_Task to complete:_ What lines of the data include the string "bottom"? Copy them all.
Start of Records provided
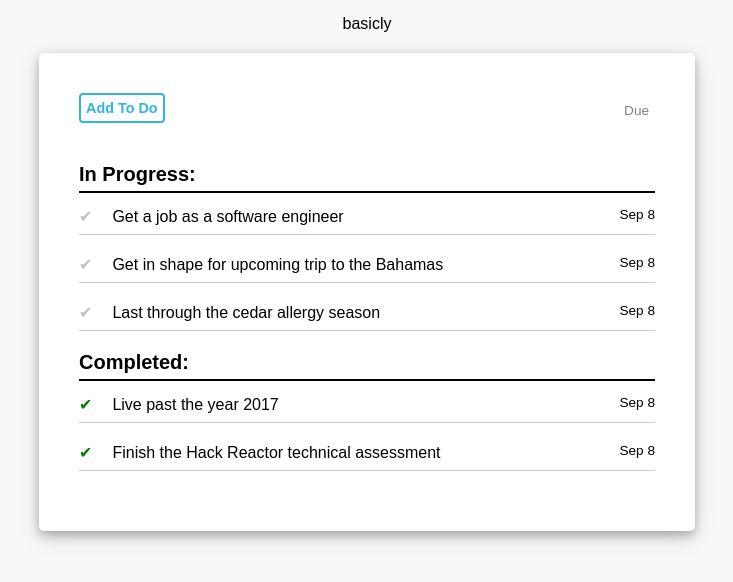
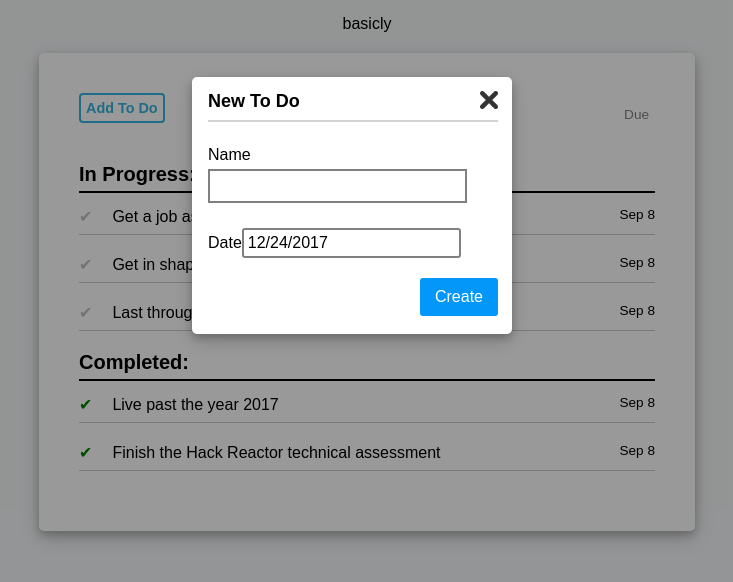
Before and after one commit to basicly/basicly, a React (Create React App) app in the folder client/: page / in a window 1280 px wide. Both pictures are taken after a click on the button "Add To Do". Shown: the top 582 px of the page, without its empty margins (288-1021 px from the left). Built offline with nearby package versions, Linux system fonts and the light colour scheme; no server answers; a web font is replaced by a local one.

Commit message:
Add "X" icon and cancel functionality to the CreateToDo component

```diff
--- a/client/src/Components/CreateToDo/CreateToDo.js
+++ b/client/src/Components/CreateToDo/CreateToDo.js
@@ -1,5 +1,8 @@
 import React, { Component } from 'react';
 import './CreateToDo.css';
+
+// import X icon
+import xIcon from './images/x-icon.png';
 
 // import Momentjs
 import moment from 'moment';
@@ -28,7 +31,15 @@ class CreateToDo extends Component {
   render() {
     return (
       <div className="createToDo">
-        <div className="createToDoHeader">New To Do</div>
+        <div className="createToDoHeader">
+          New To Do
+          <img
+            className="xIcon"
+            src={xIcon}
+            alt="Close"
+            onClick={this.props.createToDoCanceled}
+          />
+        </div>
         <form>
           <label className="label">
             Name
--- a/client/src/Components/ToDoContainer/ToDoContainer.js
+++ b/client/src/Components/ToDoContainer/ToDoContainer.js
@@ -19,38 +19,44 @@ class ToDoContainer extends Component {
     toDosInProgress: [
       {
         id: 1,
-        name: 'Get a job as a software engineer',
+        description: 'Get a job as a software engineer',
         isCompleted: false
       },
       {
         id: 2,
-        name: 'Get in shape for upcoming trip to the Bahamas',
+        description: 'Get in shape for upcoming trip to the Bahamas',
         isCompleted: false
       },
       {
         id: 3,
-        name: 'Last through the cedar allergy season',
+        description: 'Last through the cedar allergy season',
         isCompleted: false
       }
     ],
     toDosCompleted: [
       {
         id: 4,
-        name: 'Live past the year 2017',
+        description: 'Live past the year 2017',
         isCompleted: true
       },
       {
         id: 5,
-        name: 'Finish the Hack Reactor technical assessment',
+        description: 'Finish the Hack Reactor technical assessment',
         isCompleted: true
       }
     ],
     creatingToDo: false
   }
 
-  createToDoClickedHandler() {
+  createToDoClickedHandler = () => {
     this.setState({
       creatingToDo: true
+    });
+  }
+
+  createToDoCanceledHandler = () => {
+    this.setState({
+      creatingToDo: false
     });
   }
 
@@ -60,11 +66,12 @@ class ToDoContainer extends Component {
         <Modal
           show={this.state.creatingToDo}>
           <CreateToDo
+            createToDoCanceled={this.createToDoCanceledHandler}
           />
         </Modal>
         <div className="toDoContainer">
           <ToDoHeader
-            createToDoClicked={this.state.createToDoClickedHandler}
+            createToDoClicked={this.createToDoClickedHandler}
           />
           <ToDoList
             category="In Progress"
--- a/client/src/components/CreateToDo/CreateToDo.css
+++ b/client/src/components/CreateToDo/CreateToDo.css
@@ -9,6 +9,12 @@
   margin: 0 0 24px 0;
   padding-bottom: 8px;
   border-bottom: 2px solid lightgray;
+}
+
+.createToDo .xIcon {
+  float: right;
+  width: 18px;
+  height: 18px;
 }
 
 .createToDo .label {
--- a/client/src/components/Modal/Modal.css
+++ b/client/src/components/Modal/Modal.css
@@ -13,6 +13,6 @@
   bottom: 0;
   left: 0;
   right: 0;
-  background-color: rgba(0,0,0,0.3);
+  background-color: rgba(0, 0, 0, 0.4);
   padding: 50;
 }
--- a/client/src/components/Modal/Modal.js
+++ b/client/src/components/Modal/Modal.js
@@ -6,7 +6,9 @@ const modal = (props) => {
 
   if (props.show) {
     modalHtml = (
-      <div className="backdrop">
+      <div
+        className="backdrop"
+        onClick={props.backdropClicked}>
         <div className="modal">
           {props.children}
         </div>
--- a/client/src/components/ToDoEntry/ToDoEntry.js
+++ b/client/src/components/ToDoEntry/ToDoEntry.js
@@ -13,7 +13,7 @@ const toDoEntry = (props) => {
   return (
     <div className="toDoEntry">
       <span className={statusColor}>&#10004;</span>
-      <span>{props.toDo.name}</span>
+      <span>{props.toDo.description}</span>
       <span className="dateContainer">Sep 8</span>
     </div>
   );
--- a/client/src/components/ToDoHeader/ToDoHeader.css
+++ b/client/src/components/ToDoHeader/ToDoHeader.css
@@ -16,7 +16,7 @@
   float: right;
   font-size: .85em;
   color: gray;
-  padding-top: 10px;
+  padding-top: 14px;
   padding-right: 6px;
 }
 
```
Also changed, not shown: client/src/components/CreateToDo/images/x-icon.png (added).
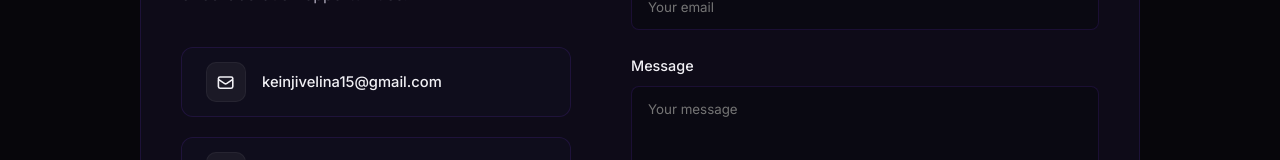
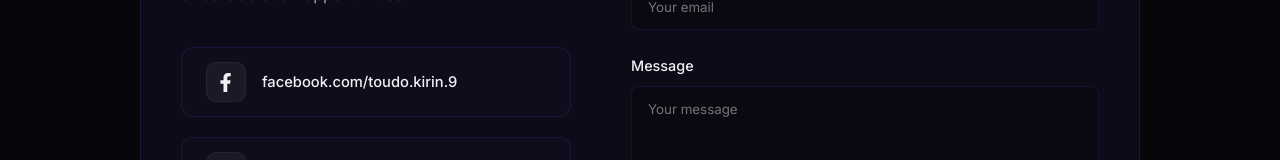
Before and after one commit to sitol2/portfolio, a React (Vite) app: page / in a window 1280 px wide. Shown: the part 6461-6621 px from the top of the page. Built offline with nearby package versions, Linux system fonts and the light colour scheme.

Commit message:
feat: replace email with Facebook link in contact section

```diff
--- a/src/components/Contact.jsx
+++ b/src/components/Contact.jsx
@@ -1,6 +1,6 @@
 import { motion, useInView } from 'framer-motion'
 import { useRef, useState } from 'react'
-import { HiOutlineMail } from 'react-icons/hi'
+import { FaFacebookF } from 'react-icons/fa'
 import { FiGithub, FiLinkedin, FiSend } from 'react-icons/fi'
 
 export default function Contact() {
@@ -77,9 +77,9 @@ export default function Contact() {
                         </p>
 
                         <div className="contact-links">
-                            <a href="mailto:keinjivelina15@gmail.com" className="contact-link">
-                                <span className="contact-link-icon"><HiOutlineMail /></span>
-                                <span>keinjivelina15@gmail.com</span>
+                            <a href="https://www.facebook.com/toudo.kirin.9" target="_blank" rel="noopener noreferrer" className="contact-link">
+                                <span className="contact-link-icon"><FaFacebookF /></span>
+                                <span>facebook.com/toudo.kirin.9</span>
                             </a>
                             <a href="https://www.linkedin.com/in/keinji-velina-423736326/" target="_blank" rel="noopener noreferrer" className="contact-link">
                                 <span className="contact-link-icon"><FiLinkedin /></span>
```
End of Records provided
_Solution for this task:_
   padding-bottom: 8px;
   border-bottom: 2px solid lightgray;
   bottom: 0;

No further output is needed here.